● Work item
The number of lines in the records that include "entorno" is all you should give.

Edit tracking data
#####
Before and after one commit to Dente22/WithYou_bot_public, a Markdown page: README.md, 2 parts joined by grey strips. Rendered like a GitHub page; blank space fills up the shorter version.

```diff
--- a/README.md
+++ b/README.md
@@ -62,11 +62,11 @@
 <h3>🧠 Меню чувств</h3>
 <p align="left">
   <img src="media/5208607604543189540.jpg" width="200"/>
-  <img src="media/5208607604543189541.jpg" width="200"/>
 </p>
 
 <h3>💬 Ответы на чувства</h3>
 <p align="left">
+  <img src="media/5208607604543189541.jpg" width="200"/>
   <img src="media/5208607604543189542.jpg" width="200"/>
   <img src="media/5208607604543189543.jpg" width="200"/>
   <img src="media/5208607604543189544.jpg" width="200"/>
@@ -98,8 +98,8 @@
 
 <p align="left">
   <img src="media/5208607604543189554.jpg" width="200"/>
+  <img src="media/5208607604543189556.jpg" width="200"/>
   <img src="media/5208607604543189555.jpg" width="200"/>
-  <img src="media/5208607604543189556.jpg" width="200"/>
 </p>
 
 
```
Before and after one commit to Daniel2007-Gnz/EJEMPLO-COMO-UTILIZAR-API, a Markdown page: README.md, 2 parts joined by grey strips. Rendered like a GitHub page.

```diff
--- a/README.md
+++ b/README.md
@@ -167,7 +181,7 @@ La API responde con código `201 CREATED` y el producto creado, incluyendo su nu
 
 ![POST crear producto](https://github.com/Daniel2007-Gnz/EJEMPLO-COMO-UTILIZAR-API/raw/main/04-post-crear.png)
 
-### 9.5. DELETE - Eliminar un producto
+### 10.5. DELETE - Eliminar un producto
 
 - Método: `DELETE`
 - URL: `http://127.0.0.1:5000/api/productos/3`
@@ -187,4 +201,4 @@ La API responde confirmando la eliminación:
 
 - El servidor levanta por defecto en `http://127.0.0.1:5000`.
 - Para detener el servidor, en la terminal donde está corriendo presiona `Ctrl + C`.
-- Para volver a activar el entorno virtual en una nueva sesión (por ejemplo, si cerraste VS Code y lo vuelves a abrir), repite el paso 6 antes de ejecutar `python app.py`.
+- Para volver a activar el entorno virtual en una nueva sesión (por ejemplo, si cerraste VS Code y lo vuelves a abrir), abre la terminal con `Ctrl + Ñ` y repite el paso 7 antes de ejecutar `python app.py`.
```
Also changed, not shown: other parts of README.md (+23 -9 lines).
#####
● Result of this exercise
2